Allan Lamb

“Voulez-vous couchez avec moi ce soir?” Nicole Kidman translates it all in

The Interpreter.

Credit: Beth Rankin

If you like Nicole Kidman, Sean Penn or suspense thrillers, The Interpreter will not disappoint.

Whatever your reason for seeing the movie, it finds its power in its uniquely interesting plot.

Nicole Kidman is Silvia Broome, an interpreter of the African language Ku at the United Nations headquarters in New York. She overhears a plot to assassinate Edmond Zuwanie (Earl Cameron), president of the made-up nation of Matobo. I’m not really up-to-speed on African history, but I think he’s supposed to be Nelson Mandela.

She tells her higher-ups who put Agent Keller (Penn) in charge of investigating her claim. They find out two rivals of Zuwanie are conspiring to assassinate him at the UN while he makes excuses for all of his war crimes against his own people, not to mention that Silvia has her own vendetta against him. And the suspense only keeps building from there.

If the plot sounds familiar, the premise is not where the uniquity lies. It’s all in the details, which would give away too much if I shared.

As for Kidman and Penn, if you’re expecting some chemistry between the two stars, you’ve got it. They work very well together, at least as an acting team. Their characters clash several times in the story, which forces them to unveil their secret pasts to each other. And for the better of the film, it’s not taken to a romantic level.

It’s rather sickening how Hollywood thrillers insist upon trying to fit romance into a plot that just doesn’t call for it. Kudos to director Sydney Pollack and the writers for straying from this dead end.

One drawback to the film is that Pollack finds it necessary to jump back and forth 20 times a minute in scenes of greater suspense. But rather than adding to the suspense, these jump cuts are very headache-inducing.

However, Pollack manages to keep his camera still, for the most part, during two chase scenes and a murder attempt on Kidman’s character.

Ultimately, Pollack does an excellent job with the rest of the scenes, especially during the build-up to an exploding bus. He also, as usual, lets the leads play their roles they way they know how, giving them a chance to show their real talent.

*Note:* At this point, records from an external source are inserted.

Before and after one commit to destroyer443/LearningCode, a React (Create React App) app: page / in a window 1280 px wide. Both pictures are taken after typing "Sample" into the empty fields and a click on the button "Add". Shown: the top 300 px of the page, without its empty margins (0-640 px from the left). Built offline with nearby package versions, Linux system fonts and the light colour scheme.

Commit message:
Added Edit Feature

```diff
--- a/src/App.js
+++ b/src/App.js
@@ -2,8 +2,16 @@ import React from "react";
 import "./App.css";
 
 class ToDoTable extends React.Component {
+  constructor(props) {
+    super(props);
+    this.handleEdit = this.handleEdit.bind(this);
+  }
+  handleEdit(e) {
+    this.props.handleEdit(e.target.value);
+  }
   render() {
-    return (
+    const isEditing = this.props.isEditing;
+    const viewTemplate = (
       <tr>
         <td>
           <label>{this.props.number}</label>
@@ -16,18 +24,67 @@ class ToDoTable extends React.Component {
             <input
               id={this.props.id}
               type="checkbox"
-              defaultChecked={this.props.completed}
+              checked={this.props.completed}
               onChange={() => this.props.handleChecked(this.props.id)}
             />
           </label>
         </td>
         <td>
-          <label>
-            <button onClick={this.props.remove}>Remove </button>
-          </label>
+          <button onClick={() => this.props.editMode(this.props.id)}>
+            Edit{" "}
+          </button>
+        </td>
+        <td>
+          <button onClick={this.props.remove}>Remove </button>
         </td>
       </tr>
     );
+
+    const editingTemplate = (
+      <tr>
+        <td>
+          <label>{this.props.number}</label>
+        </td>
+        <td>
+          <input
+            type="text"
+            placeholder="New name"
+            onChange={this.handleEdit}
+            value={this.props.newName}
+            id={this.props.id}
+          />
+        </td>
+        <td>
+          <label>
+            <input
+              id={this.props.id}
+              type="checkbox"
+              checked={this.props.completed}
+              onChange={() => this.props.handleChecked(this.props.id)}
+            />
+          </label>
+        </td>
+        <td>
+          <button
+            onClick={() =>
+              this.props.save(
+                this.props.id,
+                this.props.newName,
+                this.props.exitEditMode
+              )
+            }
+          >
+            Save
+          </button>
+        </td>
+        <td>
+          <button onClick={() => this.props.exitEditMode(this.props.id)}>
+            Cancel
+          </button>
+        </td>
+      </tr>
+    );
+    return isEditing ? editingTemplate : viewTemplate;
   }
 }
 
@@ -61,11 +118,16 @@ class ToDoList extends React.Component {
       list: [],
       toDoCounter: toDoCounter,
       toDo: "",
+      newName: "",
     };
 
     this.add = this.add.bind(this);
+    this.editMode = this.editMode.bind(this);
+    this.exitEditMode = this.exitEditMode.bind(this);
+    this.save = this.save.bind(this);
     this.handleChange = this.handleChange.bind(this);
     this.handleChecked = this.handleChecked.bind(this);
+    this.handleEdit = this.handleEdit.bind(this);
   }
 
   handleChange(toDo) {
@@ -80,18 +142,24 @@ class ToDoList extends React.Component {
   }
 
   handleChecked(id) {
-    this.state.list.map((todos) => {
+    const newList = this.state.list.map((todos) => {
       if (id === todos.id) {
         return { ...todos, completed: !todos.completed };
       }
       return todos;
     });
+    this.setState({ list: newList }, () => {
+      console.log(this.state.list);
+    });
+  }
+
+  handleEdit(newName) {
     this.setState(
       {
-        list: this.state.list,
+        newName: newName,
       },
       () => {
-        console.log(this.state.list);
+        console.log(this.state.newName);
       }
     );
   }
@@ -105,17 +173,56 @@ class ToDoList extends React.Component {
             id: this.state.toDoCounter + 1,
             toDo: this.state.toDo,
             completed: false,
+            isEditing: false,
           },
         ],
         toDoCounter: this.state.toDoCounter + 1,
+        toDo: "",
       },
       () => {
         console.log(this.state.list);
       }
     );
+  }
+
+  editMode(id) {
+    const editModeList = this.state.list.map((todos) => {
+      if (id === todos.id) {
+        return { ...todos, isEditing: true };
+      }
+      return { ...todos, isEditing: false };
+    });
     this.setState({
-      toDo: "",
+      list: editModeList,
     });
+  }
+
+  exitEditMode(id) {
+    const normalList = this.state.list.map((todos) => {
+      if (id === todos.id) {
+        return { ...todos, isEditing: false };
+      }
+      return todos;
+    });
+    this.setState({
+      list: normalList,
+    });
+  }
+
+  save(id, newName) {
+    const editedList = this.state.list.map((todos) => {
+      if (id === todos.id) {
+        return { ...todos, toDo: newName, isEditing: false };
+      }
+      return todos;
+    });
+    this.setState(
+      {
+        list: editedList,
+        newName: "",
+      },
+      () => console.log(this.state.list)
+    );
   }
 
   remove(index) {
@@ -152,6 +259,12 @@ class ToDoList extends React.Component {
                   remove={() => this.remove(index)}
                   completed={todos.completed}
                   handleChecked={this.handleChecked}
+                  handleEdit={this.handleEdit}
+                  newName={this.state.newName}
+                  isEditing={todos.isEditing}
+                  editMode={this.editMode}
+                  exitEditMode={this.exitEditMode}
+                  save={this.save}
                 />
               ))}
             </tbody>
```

The Interpreter is so far the best suspense thriller of the year, and it will make you glad you only speak one language.

Contact Pop Arts reporter Allan Lamb at [email protected].